[[ Information shown open ]]
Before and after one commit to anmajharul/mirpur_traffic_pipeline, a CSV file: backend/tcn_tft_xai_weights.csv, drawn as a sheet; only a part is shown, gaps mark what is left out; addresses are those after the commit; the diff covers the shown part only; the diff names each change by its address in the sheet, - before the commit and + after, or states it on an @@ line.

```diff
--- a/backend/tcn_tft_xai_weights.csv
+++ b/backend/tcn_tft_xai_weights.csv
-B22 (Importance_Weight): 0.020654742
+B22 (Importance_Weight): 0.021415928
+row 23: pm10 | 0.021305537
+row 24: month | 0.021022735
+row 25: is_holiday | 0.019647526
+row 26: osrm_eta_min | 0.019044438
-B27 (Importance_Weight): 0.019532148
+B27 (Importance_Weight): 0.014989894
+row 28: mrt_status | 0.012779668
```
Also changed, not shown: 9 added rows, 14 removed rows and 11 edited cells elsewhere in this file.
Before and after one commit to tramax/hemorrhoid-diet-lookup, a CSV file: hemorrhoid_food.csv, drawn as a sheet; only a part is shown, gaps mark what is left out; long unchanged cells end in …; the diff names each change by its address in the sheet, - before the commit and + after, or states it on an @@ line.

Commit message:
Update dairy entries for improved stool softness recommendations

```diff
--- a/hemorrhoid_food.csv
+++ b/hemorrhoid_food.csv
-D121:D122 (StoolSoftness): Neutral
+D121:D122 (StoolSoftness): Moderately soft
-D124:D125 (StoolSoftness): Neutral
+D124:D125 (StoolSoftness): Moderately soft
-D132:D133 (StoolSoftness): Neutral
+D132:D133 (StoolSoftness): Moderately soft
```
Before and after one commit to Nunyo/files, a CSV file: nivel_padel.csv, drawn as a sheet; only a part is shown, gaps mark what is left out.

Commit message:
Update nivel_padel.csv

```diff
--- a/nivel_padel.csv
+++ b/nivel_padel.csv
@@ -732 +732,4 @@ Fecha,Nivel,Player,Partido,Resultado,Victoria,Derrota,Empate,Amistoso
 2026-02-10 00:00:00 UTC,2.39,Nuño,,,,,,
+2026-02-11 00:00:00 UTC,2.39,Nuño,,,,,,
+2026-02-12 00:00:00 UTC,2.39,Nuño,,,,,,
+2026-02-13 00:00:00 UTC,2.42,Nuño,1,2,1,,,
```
[[ Information shown closed ]]
__What is expected__: Starting at the top of the records, copy every line exactly.

__Solution for this task__:
Before and after one commit to anmajharul/mirpur_traffic_pipeline, a CSV file: backend/tcn_tft_xai_weights.csv, drawn as a sheet; only a part is shown, gaps mark what is left out; addresses are those after the commit; the diff covers the shown part only; the diff names each change by its address in the sheet, - before the commit and + after, or states it on an @@ line.

```diff
--- a/backend/tcn_tft_xai_weights.csv
+++ b/backend/tcn_tft_xai_weights.csv
-B22 (Importance_Weight): 0.020654742
+B22 (Importance_Weight): 0.021415928
+row 23: pm10 | 0.021305537
+row 24: month | 0.021022735
+row 25: is_holiday | 0.019647526
+row 26: osrm_eta_min | 0.019044438
-B27 (Importance_Weight): 0.019532148
+B27 (Importance_Weight): 0.014989894
+row 28: mrt_status | 0.012779668
```
Also changed, not shown: 9 added rows, 14 removed rows and 11 edited cells elsewhere in this file.
Before and after one commit to tramax/hemorrhoid-diet-lookup, a CSV file: hemorrhoid_food.csv, drawn as a sheet; only a part is shown, gaps mark what is left out; long unchanged cells end in …; the diff names each change by its address in the sheet, - before the commit and + after, or states it on an @@ line.

Commit message:
Update dairy entries for improved stool softness recommendations

```diff
--- a/hemorrhoid_food.csv
+++ b/hemorrhoid_food.csv
-D121:D122 (StoolSoftness): Neutral
+D121:D122 (StoolSoftness): Moderately soft
-D124:D125 (StoolSoftness): Neutral
+D124:D125 (StoolSoftness): Moderately soft
-D132:D133 (StoolSoftness): Neutral
+D132:D133 (StoolSoftness): Moderately soft
```
Before and after one commit to Nunyo/files, a CSV file: nivel_padel.csv, drawn as a sheet; only a part is shown, gaps mark what is left out.

Commit message:
Update nivel_padel.csv

```diff
--- a/nivel_padel.csv
+++ b/nivel_padel.csv
@@ -732 +732,4 @@ Fecha,Nivel,Player,Partido,Resultado,Victoria,Derrota,Empate,Amistoso
 2026-02-10 00:00:00 UTC,2.39,Nuño,,,,,,
+2026-02-11 00:00:00 UTC,2.39,Nuño,,,,,,
+2026-02-12 00:00:00 UTC,2.39,Nuño,,,,,,
+2026-02-13 00:00:00 UTC,2.42,Nuño,1,2,1,,,
```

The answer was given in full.